Nicholas Barber

NEXT WEEK Jonathan Romney visits the Civil War in A Field in England

Arts and Entertainment

Great British Bake Off
Have you tried new the Independent Digital Edition apps?
Arts and Entertainment

ebooksNow available in paperback
Arts and Entertainment

Latest stories from i100
Have you tried new the Independent Digital Edition apps?

ES Rentals

    Independent Dating

    By clicking 'Search' you
    are agreeing to our
    Terms of Use.

    Refugee crisis: David Cameron lowered the flag for the dead king of Saudi Arabia - will he do the same honour for little Aylan Kurdi?

    Cameron lowered the flag for the dead king of Saudi Arabia...

    But will he do the same honour for little Aylan Kurdi, asks Robert Fisk
    Our leaders lack courage in this refugee crisis. We are shamed by our European neighbours

    Our leaders lack courage in this refugee crisis. We are shamed by our European neighbours

    Humanity must be at the heart of politics, says Jeremy Corbyn
    Joe Biden's 'tease tour': Could the US Vice-President be testing the water for a presidential run?

    Joe Biden's 'tease tour'

    Could the US Vice-President be testing the water for a presidential run?
    Britain's 24-hour culture: With the 'leisured society' a distant dream we're working longer and less regular hours than ever

    Britain's 24-hour culture

    With the 'leisured society' a distant dream we're working longer and less regular hours than ever
    Diplomacy board game: Treachery is the way to win - which makes it just like the real thing

    The addictive nature of Diplomacy

    Bullying, betrayal, aggression – it may be just a board game, but the family that plays Diplomacy may never look at each other in the same way again
    Lady Chatterley's Lover: Racy underwear for fans of DH Lawrence's equally racy tome

    Fashion: Ooh, Lady Chatterley!

    Take inspiration from DH Lawrence's racy tome with equally racy underwear
    8 best children's clocks

    Tick-tock: 8 best children's clocks

    Whether you’re teaching them to tell the time or putting the finishing touches to a nursery, there’s a ticker for that
    Charlie Austin: Queens Park Rangers striker says ‘If the move is not right, I’m not going’

    Charlie Austin: ‘If the move is not right, I’m not going’

    After hitting 18 goals in the Premier League last season, the QPR striker was the great non-deal of transfer deadline day. But he says he'd preferred another shot at promotion
    Isis profits from destruction of antiquities by selling relics to dealers - and then blowing up the buildings they come from to conceal the evidence of looting

    How Isis profits from destruction of antiquities
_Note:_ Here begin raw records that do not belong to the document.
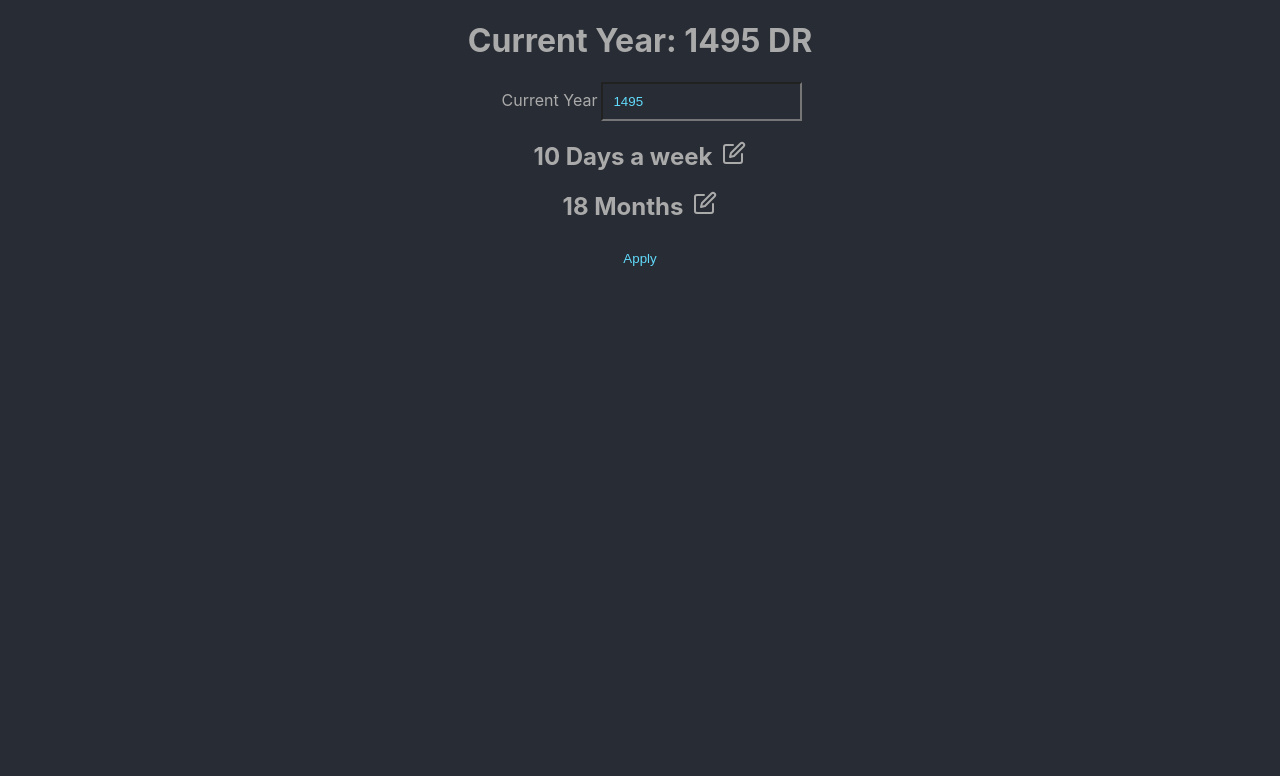
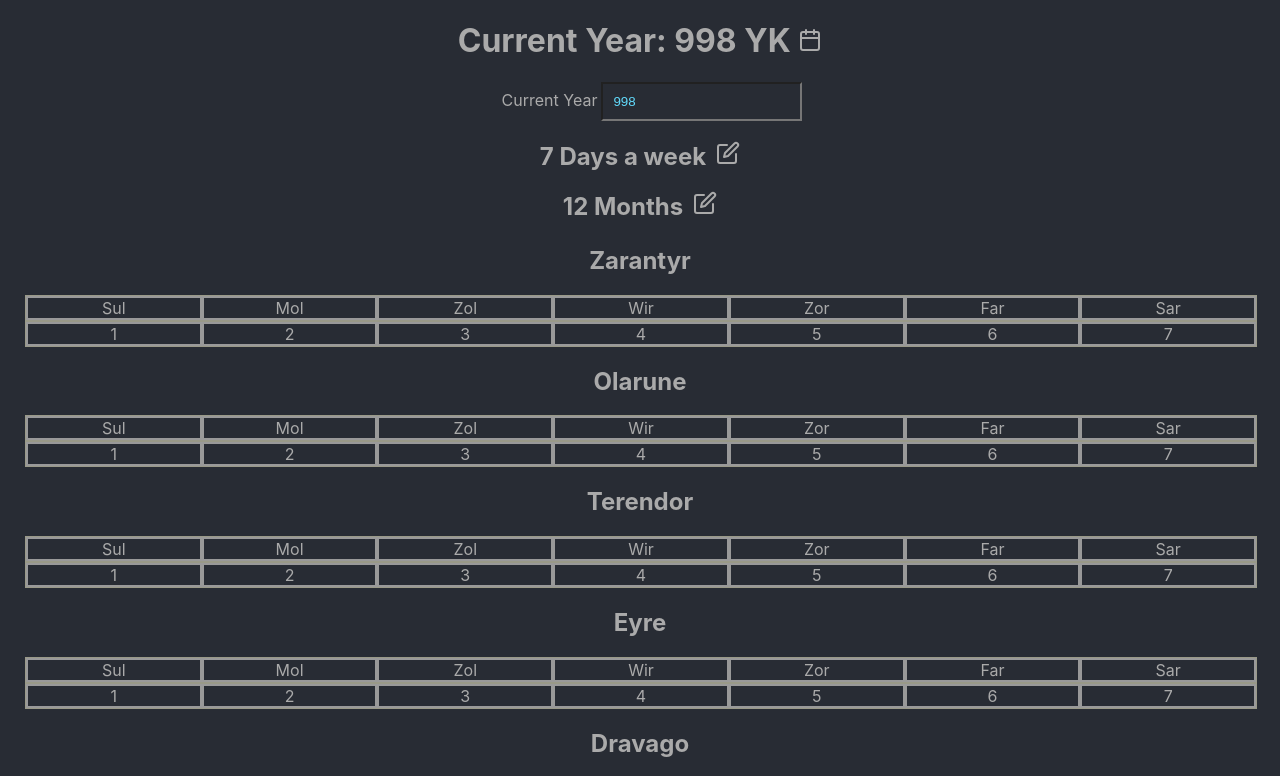
Before and after one commit to ignu/dm-tools, a React (Create React App) app: page /settings in a window 1280 px wide. Shown: the top 776 px of the page. Built offline with nearby package versions, Linux system fonts and the light colour scheme.

Commit message:
formatting calendar

```diff
--- a/package.json
+++ b/package.json
@@ -10,11 +10,14 @@
     "@types/node": "^12.0.0",
     "@types/react": "^17.0.0",
     "@types/react-dom": "^17.0.0",
+    "@types/styled-components": "^5.1.7",
+    "ramda": "^0.27.1",
     "react": "^17.0.1",
     "react-dom": "^17.0.1",
     "react-feather": "^2.0.9",
     "react-scripts": "4.0.2",
     "react-use-form-control": "^1.1.8",
+    "styled-components": "^5.2.1",
     "typescript": "^4.1.2",
     "web-vitals": "^1.0.1",
     "zustand": "^3.3.2"
--- a/src/App.css
+++ b/src/App.css
@@ -1,6 +1,11 @@
 body {
   background-color: #282c34;
   color: #aaa;
+}
+
+.calendar .month {
+  padding: 10px;
+  border: 1px solid #999;
 }
 
 input, button {
--- a/src/App.tsx
+++ b/src/App.tsx
@@ -1,11 +1,74 @@
 import React from 'react';
+import styled from 'styled-components';
 import './App.css';
 import Settings from './components/Settings';
+import { useStore } from './store';
+import { Month } from './store';
+
+const MonthWrapper = styled.div`
+  border: 1px solid #998;
+  display: flex;
+  flex: 1;
+  width: 100%;
+  flex-direction: row;
+`;
+
+const DayWrapper = styled.div`
+  display: flex;
+  flex: 1;
+  padding; 10px;
+  border: 2px solid #999;
+  align-content: center;
+  justify-content: center;
+`;
+const getDays = () => {
+  let rv = [];
+  for (let x = 0; x < 7; x++) {
+    rv.push(<DayWrapper>{x + 1}</DayWrapper>);
+  }
+  return rv;
+};
+
+const MonthView = ({ month }: { month: Month }) => {
+  const { days } = useStore((x) => {
+    return { days: x.dayNames };
+  });
+  return (
+    <>
+      <h2>{month.name}</h2>
+      <MonthWrapper>
+        {days.map((day) => (
+          <DayWrapper key={day}>
+            <div>{day}</div>
+          </DayWrapper>
+        ))}
+      </MonthWrapper>
+      <MonthWrapper>{getDays()}</MonthWrapper>
+    </>
+  );
+};
+
+const CalendarWrapper = styled.div`
+  margin: 25px;
+`;
+
+const Calendar = () => {
+  const { months } = useStore((x) => ({ months: x.months, setDetails: x.setDetails }));
+
+  return (
+    <CalendarWrapper>
+      {months.map((m) => (
+        <MonthView key={m.name} month={m} />
+      ))}
+    </CalendarWrapper>
+  );
+};
 
 function App() {
   return (
     <div className="App">
       <Settings></Settings>
+      <Calendar />
     </div>
   );
 }
--- a/src/components/Settings.tsx
+++ b/src/components/Settings.tsx
@@ -1,5 +1,5 @@
-import { useState } from 'react';
-import { Edit, X } from 'react-feather';
+import React, { useState } from 'react';
+import { Calendar, Edit, X } from 'react-feather';
 import { Month, useStore } from '../store';
 
 const MonthInput = ({ month }: { month: Month }) => {
@@ -40,23 +40,16 @@ const Settings = () => {
   const store = useStore((x) => x);
   const [editDays, seteditDays] = useState(false);
   const [editMonths, seteditMonths] = useState(false);
-  const [state, setState] = useState({
-    currentYear: store.currentYear,
-  });
 
   const updateYear = (event: React.ChangeEvent<HTMLInputElement>) => {
     const currentYear = parseInt(event.target.value);
-    setState({ currentYear });
-  };
-
-  const updateStore = () => {
-    store.setDetails(state);
+    store.setDetails({ currentYear });
   };
 
   return (
     <div>
       <h1>
-        Current Year: {store.currentYear} {store.yearSuffix}
+        Current Year: {store.currentYear} {store.yearSuffix} <Calendar />
       </h1>
       <label>
         Current Year
@@ -64,7 +57,7 @@ const Settings = () => {
           name="currentYear"
           type="number"
           onChange={updateYear}
-          value={state.currentYear.toString()}
+          value={store.currentYear.toString()}
         />
       </label>
 
@@ -80,8 +73,6 @@ const Settings = () => {
         <Edit className="edit-button" onClick={() => seteditMonths(true)} />
       </h2>
       {editMonths && store.months.map((month) => <MonthInput key={month.name} month={month} />)}
-
-      <button onClick={updateStore}>Apply</button>
     </div>
   );
 };
--- a/src/store/index.ts
+++ b/src/store/index.ts
@@ -16,10 +16,8 @@ type State = {
   setDetails: (state: Partial<State>) => void;
 };
 
-export const useStore = create<State>((set, get) => ({
+const faerun = {
   currentYear: 1495,
-  currentDay: 10,
-  currentSeconds: 10,
   yearSuffix: 'DR',
   months: [
     { name: 'Hammer', days: 30 },
@@ -53,6 +51,32 @@ export const useStore = create<State>((set, get) => ({
     'Ninthday',
     'Tenthday',
   ],
+};
+
+const eberron = {
+  currentYear: 998,
+  yearSuffix: 'YK',
+  months: [
+    { name: 'Zarantyr', days: 28 },
+    { name: 'Olarune', days: 28 },
+    { name: 'Terendor', days: 28 },
+    { name: 'Eyre', days: 28 },
+    { name: 'Dravago', days: 28 },
+    { name: 'Nymm', days: 28 },
+    { name: 'Lharvion', days: 28 },
+    { name: 'Barrakas', days: 28 },
+    { name: 'Rhaan', days: 28 },
+    { name: 'Sypheros', days: 28 },
+    { name: 'Aryth', days: 28 },
+    { name: 'Vult', days: 28 },
+  ],
+  dayNames: ['Sul', 'Mol', 'Zol', 'Wir', 'Zor', 'Far', 'Sar'],
+};
+
+export const useStore = create<State>((set, get) => ({
+  ...eberron,
+  currentDay: 10,
+  currentSeconds: 10,
   increase: (by) => {
     console.log('🦄 - by', by);
   },
```
Also changed, not shown: 1 other file (tests, documents, lock files or other folders).
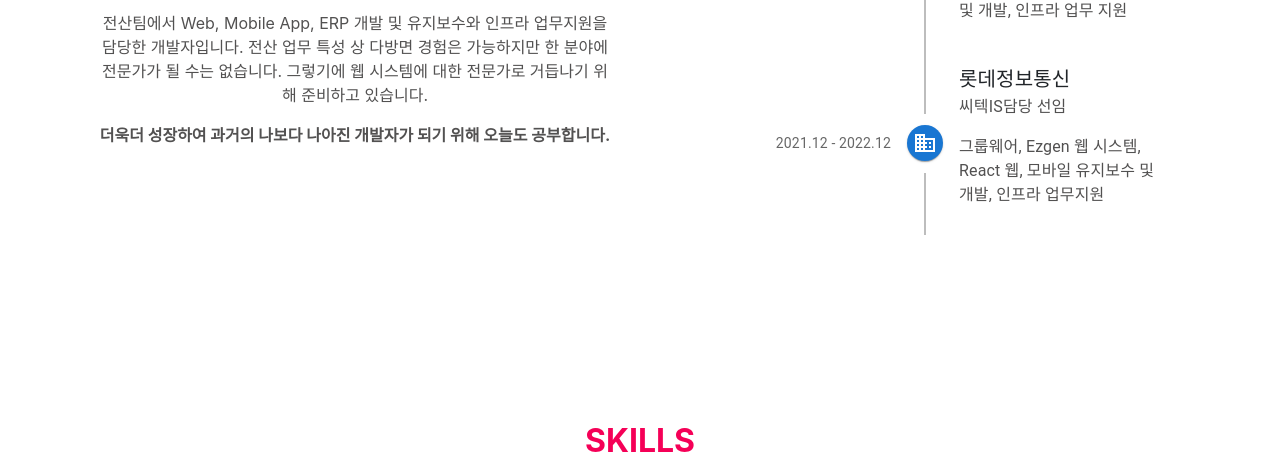
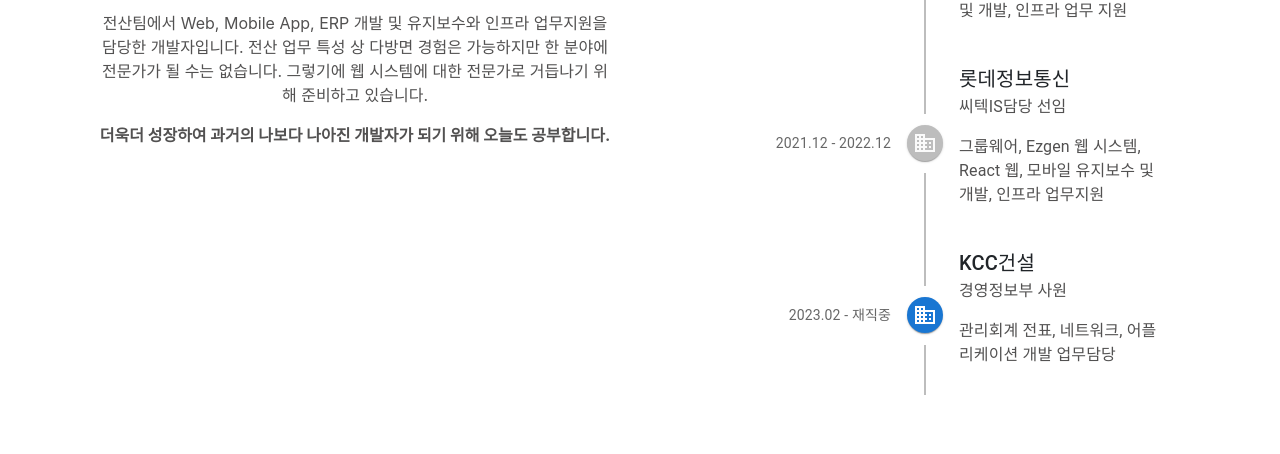
Before and after one commit to jinseok1306/Portfolio, a React (Create React App) app in the folder portfolio/: page / in a window 1280 px wide. Shown: the part 1457-1911 px from the top of the page. Built offline with nearby package versions, Linux system fonts and the light colour scheme.

Commit message:
KCC 입사 후 내용 수정

```diff
--- a/portfolio/src/components/About.tsx
+++ b/portfolio/src/components/About.tsx
@@ -146,7 +146,7 @@
                                 </TimelineOppositeContent>
                                 <TimelineSeparator>
                                 <TimelineConnector />
-                                <TimelineDot color="primary">
+                                <TimelineDot>
                                     <BusinessIcon />
                                 </TimelineDot>
                                 <TimelineConnector />
@@ -163,6 +163,34 @@
                                 </Typography>
                                 </TimelineContent>
                             </TimelineItem>
+                            <TimelineItem>
+                                <TimelineOppositeContent
+                                    sx={{ m: 'auto 0' }}
+                                    align="right"
+                                    variant="body2"
+                                    color="text.secondary"
+                                >
+                                    2023.02 - 재직중
+                                </TimelineOppositeContent>
+                                <TimelineSeparator>
+                                <TimelineConnector />
+                                <TimelineDot color="primary">
+                                    <BusinessIcon />
+                                </TimelineDot>
+                                <TimelineConnector />
+                                </TimelineSeparator>
+                                <TimelineContent sx={{ py: '12px', px: 2 }}>
+                                <Typography variant="h6" component="span">
+                                    KCC건설
+                                </Typography>
+                                <Typography>
+                                    <p className="font-color-lightgray">경영정보부 사원</p>
+                                </Typography>
+                                <Typography>
+                                    <p className="font-color-lightgray">관리회계 전표, 네트워크, 어플리케이션 개발 업무담당</p>
+                                </Typography>
+                                </TimelineContent>
+                            </TimelineItem>
                         </Timeline>
                     </div>
                 </Col>
--- a/portfolio/src/components/Study.tsx
+++ b/portfolio/src/components/Study.tsx
@@ -68,6 +68,7 @@
                             <Tab label="2020" {...a11yProps(0)} />
                             <Tab label="2021" {...a11yProps(1)} />
                             <Tab label="2022" {...a11yProps(2)} />
+                            <Tab label="2023" {...a11yProps(3)} />
                         </Tabs>
                         <TabPanel value={value} index={0}>
                             <div className="align-left">
@@ -102,7 +103,14 @@
                                 <p className="font-color-lightgray">AutoHotkey 공부 2022.08~2022.08</p>
                                 <p className="font-color-lightgray">모의해킹 인프런 강의 수강 2022.08~2022.08</p>
                                 <p className="font-color-lightgray">컴퓨터 구조+운영체제 2022.10~ 진행중</p>
-                                <p className="font-color-lightgray">프로그래머스 코딩테스트 공부 2022.11~진행중</p>
+                                <p className="font-color-lightgray">프로그래머스 코딩테스트 공부 2022.11~2023.02</p>
+                            </div>
+                        </TabPanel>
+                        <TabPanel value={value} index={3}>
+                            <div className="align-left">
+                                <p className="font-color-lightgray">시스코 네트워크 공부 2023.02~진행중</p>
+                                <p className="font-color-lightgray">영어회화 공부 2023.02~진행중</p>
+                                <p className="font-color-lightgray">기초회계원리 2023.03~2023.04(예정)</p>
                             </div>
                         </TabPanel>
                     </Box>
```
Also changed, not shown: 1 other file (tests, documents, lock files or other folders).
    Robert Fisk on the terrorist group's manipulation of the market to increase the price of artefacts
    Labour leadership: Andy Burnham urges Jeremy Corbyn voters to think again in last-minute plea

    'If we lose touch we’ll end up with two decades of the Tories'

    In an exclusive interview, Andy Burnham urges Jeremy Corbyn voters to think again in last-minute plea
    Tunisia fears its Arab Spring could be reversed as the new regime becomes as intolerant of dissent as its predecessor

    The Arab Spring reversed

    Tunisian protesters fear that a new law will whitewash corrupt businessmen and officials, but they are finding that the new regime is becoming as intolerant of dissent as its predecessor
    King Arthur: Legendary figure was real and lived most of his life in Strathclyde, academic claims

    Academic claims King Arthur was real - and reveals where he lived

    Dr Andrew Breeze says the legendary figure did exist – but was a general, not a king
    Who is Oliver Bonas and how has he captured middle-class hearts?

    Who is Oliver Bonas?

    It's the first high-street store to pay its staff the living wage, and it saw out the recession in style
    Earth has 'lost more than half its trees' since humans first started cutting them down

    Axe-wielding Man fells half the world’s trees – leaving us just 422 each

    However, the number of trees may be eight times higher than previously thought
    60 years of Scalextric: Model cars are now stuffed with as much tech as real ones

    60 years of Scalextric

    Model cars are now stuffed with as much tech as real ones